Above the Law | aka Nico (1988) Review

"Above the Law" Japanese Theatrical Poster

"Above the Law" Japanese Theatrical Poster

Director: Andrew Davis
Producer: Andrew Davis, Steven Seagal
Cast: Steven Seagal, Pam Grier, Sharon Stone, Daniel Faraldo, Henry Silva, Ron Dean, Miguel Nino, Nicholas Kusenko, Joe Greco, Chelcie Ross, Gregory Alan Williams, Jack Wallace, Metta Davis, Joseph F. Kosala
Running Time: 99 min.

By HKFanatic

The man, the myth, the mystique that is Steven Seagal begins here, with 1988’s “Above the Law.” Many wonder how a virtual no-name like Seagal was able to secure a three-picture deal with complete creative control right out of the gate. The story goes that Seagal built his reputation doing fight choreography on movies like “Never Say Never Again” (during which he reportedly broke Sean Connery’s wrist), serving as a bodyguard to the stars, and teaching Aikido to legendary Hollywood agent Mike Ovitz. In order to add to his star persona, Seagal claimed that he had a murky past with the C.I.A. It’s not hard to see why people would be impressed by a 6’4″ American Aikido master with a background such as that.
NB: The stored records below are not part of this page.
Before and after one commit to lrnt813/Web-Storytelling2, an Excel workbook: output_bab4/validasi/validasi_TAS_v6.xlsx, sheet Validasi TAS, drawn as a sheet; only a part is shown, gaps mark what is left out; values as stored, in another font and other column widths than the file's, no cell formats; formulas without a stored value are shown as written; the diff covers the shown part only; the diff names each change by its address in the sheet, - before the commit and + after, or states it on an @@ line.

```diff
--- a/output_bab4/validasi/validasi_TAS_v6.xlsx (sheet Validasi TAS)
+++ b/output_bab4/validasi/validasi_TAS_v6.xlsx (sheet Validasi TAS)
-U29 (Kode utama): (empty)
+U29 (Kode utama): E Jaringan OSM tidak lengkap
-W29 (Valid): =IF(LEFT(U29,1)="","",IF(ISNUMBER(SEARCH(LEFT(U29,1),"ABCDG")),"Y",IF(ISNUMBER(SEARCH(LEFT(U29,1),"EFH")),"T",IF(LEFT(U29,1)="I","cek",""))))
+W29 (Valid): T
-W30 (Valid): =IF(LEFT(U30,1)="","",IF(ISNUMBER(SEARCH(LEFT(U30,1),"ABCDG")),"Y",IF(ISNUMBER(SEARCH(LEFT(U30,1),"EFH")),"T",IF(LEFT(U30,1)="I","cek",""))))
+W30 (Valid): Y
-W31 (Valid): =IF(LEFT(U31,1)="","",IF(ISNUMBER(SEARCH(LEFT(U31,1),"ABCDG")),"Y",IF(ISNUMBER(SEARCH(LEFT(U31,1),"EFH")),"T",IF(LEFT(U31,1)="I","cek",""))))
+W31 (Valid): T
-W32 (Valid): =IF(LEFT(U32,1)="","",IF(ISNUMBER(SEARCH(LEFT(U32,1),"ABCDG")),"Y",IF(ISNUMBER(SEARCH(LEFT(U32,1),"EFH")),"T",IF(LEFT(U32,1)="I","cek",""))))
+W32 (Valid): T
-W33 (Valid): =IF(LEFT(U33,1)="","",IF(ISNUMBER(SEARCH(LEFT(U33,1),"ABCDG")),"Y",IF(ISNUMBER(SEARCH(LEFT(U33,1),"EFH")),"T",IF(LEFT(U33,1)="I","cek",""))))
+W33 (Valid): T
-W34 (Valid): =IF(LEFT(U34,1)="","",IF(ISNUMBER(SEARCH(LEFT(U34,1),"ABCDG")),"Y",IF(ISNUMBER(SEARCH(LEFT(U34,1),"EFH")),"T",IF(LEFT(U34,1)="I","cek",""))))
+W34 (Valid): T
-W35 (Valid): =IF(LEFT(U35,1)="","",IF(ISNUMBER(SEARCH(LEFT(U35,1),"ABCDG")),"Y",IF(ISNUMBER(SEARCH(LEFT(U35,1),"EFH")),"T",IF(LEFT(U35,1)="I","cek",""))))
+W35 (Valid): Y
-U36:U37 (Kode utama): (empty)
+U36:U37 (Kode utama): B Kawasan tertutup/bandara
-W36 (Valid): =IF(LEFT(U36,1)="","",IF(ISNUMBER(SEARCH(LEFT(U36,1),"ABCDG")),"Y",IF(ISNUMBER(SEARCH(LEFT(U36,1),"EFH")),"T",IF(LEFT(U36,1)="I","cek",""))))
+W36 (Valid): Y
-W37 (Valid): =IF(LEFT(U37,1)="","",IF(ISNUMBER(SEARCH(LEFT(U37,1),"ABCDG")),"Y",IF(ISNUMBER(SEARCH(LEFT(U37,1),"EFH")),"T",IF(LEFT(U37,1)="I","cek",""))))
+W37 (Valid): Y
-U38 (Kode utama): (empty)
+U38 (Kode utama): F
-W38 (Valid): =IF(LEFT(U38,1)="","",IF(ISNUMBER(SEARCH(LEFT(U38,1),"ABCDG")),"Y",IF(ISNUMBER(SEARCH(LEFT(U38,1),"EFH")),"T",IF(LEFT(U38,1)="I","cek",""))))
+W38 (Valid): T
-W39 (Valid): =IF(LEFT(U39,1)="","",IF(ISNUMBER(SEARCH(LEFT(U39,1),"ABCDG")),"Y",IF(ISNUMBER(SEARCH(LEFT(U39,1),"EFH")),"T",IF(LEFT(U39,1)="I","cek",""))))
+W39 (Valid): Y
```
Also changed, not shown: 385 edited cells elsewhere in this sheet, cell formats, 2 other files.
Fiction blurred into fact as soon as “Above the Law” hit the big screen. In the media Seagal tried to spin it that his onscreen character was a reflection of his real life. The opening of the film sets everything up with voice-over narration: Nico Tuscani, Aikido Black Belt, former C.I.A. operative during Vietnam, with family members in the Mafia, now a Chicago vice cop.

In this media-savvy age, the idea that Seagal could fool people into believing he was more or less his character Nico Tuscani is pretty astonishing. That’s sort of like if Jean Claude Van Damme had been interviewed upon “Bloodsport”‘s release and instead of saying, “Yeah, I’ve been trying to break into show business for years, I paid my dues by being an extra in movies like ‘Breakin’ and I got fired from the set of ‘Predator,’ this industry is tough,” he had rather claimed “When I was 25 years-old, I traveled to Hong Kong to partake in an underground full-contact fighting tournament. ‘Bloodsport’ is my story.” Everyone would have been like, “Holy $#*%&! This guy is the real deal!”

So, “Above the Law” is sort of like the “Batman Begins” of Steven Seagal movies. And with a set-up like that it’s hard to go wrong. “Above the Law” is also one of the few Seagal movies with a credible director behind the camera. Andrew Davis had already filmed one of Chuck Norris’ better films, 1985’s “Code of Silence,” which was a fairly serious look at police corruption in Chicago (until a police robot crashes the third act – no joke). Many of the actors who played cops in that film return in “Above the Law.” Davis, a Chicago native, really knows how to film the city.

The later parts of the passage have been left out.